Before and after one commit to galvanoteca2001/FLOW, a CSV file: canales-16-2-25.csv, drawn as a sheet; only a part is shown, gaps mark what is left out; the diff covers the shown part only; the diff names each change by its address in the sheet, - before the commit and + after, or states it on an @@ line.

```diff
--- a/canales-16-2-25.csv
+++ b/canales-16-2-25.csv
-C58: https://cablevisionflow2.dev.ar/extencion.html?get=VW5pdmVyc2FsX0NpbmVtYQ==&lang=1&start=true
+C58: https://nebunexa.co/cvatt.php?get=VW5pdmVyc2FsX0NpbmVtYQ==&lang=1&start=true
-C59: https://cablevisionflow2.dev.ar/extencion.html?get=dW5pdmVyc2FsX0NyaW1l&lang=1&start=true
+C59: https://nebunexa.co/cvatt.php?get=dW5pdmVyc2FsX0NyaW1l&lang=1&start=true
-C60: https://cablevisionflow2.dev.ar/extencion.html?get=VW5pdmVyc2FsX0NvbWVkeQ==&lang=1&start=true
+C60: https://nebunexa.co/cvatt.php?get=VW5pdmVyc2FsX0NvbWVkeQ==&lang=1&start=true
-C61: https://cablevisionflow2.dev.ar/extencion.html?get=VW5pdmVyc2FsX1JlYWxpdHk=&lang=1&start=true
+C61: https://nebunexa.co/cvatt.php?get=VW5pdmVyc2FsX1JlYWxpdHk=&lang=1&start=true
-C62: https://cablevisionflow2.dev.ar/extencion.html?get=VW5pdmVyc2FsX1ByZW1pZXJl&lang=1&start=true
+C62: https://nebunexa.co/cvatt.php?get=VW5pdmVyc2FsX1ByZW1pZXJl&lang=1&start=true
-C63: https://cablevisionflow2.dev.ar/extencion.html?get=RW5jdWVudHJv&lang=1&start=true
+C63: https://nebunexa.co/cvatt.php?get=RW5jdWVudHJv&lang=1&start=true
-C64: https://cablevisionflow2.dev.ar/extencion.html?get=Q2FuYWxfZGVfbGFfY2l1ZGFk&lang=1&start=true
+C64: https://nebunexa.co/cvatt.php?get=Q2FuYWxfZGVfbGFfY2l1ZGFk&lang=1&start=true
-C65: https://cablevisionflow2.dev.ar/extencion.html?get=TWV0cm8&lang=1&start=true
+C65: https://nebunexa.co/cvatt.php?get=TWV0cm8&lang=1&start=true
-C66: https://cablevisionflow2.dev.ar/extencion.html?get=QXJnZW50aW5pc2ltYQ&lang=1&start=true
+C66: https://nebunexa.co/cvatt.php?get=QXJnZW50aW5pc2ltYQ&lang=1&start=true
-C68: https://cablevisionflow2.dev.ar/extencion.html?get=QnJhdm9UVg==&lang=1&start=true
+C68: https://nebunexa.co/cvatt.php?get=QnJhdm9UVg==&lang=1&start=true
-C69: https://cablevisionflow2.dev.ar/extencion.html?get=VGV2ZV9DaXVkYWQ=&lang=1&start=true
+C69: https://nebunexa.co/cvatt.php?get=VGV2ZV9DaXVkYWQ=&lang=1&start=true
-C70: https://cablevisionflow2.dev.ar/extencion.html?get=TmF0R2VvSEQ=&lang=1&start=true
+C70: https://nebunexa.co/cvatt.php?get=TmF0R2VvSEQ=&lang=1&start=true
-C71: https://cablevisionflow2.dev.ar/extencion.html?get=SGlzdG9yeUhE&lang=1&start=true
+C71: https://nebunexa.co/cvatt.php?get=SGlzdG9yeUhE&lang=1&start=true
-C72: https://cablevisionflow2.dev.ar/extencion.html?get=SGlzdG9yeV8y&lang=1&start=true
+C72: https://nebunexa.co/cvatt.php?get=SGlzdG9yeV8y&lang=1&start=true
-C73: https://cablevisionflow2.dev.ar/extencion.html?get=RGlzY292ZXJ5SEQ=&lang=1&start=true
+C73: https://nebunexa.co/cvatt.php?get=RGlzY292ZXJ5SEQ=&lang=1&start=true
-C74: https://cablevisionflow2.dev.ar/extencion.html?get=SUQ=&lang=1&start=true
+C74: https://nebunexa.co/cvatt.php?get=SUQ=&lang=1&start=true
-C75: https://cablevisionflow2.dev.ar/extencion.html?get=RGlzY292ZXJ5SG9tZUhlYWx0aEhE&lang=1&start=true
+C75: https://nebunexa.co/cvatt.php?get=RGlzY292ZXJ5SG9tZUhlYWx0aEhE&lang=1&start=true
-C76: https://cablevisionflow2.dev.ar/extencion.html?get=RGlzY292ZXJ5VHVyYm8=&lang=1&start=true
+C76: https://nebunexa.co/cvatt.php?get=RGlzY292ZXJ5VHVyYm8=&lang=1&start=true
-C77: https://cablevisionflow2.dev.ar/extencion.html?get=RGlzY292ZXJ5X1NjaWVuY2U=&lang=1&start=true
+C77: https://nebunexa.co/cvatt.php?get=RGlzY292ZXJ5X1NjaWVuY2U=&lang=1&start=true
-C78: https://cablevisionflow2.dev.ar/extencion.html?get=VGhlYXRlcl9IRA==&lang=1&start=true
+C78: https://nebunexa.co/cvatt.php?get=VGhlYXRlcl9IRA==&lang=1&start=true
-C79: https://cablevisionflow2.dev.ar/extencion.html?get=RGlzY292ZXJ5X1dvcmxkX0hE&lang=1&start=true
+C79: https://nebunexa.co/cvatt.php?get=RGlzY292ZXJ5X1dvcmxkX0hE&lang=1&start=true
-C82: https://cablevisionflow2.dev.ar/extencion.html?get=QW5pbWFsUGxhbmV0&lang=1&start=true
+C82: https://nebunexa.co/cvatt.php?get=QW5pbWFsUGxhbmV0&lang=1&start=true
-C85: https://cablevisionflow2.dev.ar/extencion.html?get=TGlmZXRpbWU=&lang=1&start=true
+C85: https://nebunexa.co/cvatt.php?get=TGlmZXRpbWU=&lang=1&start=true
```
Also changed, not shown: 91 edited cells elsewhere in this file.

==

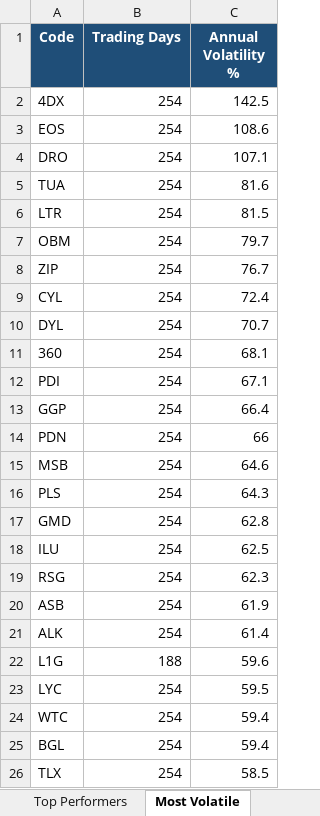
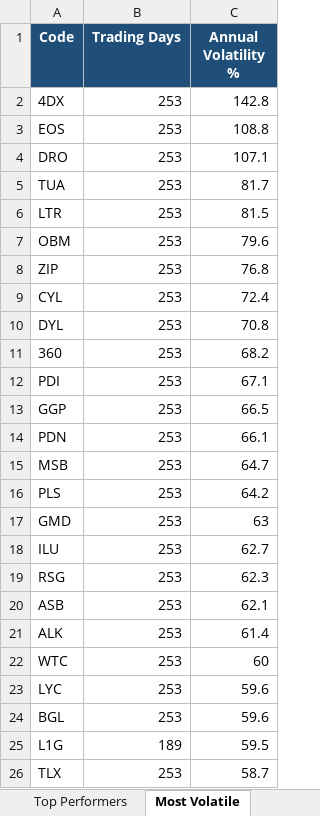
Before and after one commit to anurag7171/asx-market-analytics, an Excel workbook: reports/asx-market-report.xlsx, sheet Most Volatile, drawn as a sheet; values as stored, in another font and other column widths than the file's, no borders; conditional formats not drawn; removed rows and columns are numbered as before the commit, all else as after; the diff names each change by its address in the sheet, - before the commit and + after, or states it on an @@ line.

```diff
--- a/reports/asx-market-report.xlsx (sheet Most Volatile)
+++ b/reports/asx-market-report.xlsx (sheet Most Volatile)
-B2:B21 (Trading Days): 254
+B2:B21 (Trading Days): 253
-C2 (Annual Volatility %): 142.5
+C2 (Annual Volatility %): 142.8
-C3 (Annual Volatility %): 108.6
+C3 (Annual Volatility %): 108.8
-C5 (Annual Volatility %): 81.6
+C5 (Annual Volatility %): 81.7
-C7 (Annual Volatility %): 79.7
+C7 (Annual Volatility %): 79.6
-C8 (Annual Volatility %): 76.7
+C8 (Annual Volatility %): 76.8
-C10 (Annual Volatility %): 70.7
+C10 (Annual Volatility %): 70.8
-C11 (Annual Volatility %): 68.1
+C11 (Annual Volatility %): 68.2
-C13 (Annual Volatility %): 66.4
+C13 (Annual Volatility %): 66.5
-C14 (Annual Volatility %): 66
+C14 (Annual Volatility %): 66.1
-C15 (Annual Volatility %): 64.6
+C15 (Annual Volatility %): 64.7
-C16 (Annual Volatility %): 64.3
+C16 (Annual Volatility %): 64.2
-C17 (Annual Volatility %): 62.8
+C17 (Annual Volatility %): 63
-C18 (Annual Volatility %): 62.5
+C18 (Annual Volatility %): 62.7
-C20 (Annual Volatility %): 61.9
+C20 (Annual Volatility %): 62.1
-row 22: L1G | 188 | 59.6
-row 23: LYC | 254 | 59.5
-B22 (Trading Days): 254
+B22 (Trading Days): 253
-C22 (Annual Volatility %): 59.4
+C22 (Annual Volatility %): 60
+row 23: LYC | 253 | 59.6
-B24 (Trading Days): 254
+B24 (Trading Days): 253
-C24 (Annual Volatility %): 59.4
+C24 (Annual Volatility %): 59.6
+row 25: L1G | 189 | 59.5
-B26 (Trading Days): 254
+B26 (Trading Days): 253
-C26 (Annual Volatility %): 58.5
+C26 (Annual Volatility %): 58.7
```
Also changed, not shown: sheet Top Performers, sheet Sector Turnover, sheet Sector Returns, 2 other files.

[WHAT YOU WILL DO]: In the material above, tally the lines that include the word "after" and give only that figure.

[FINAL ANSWER]: 2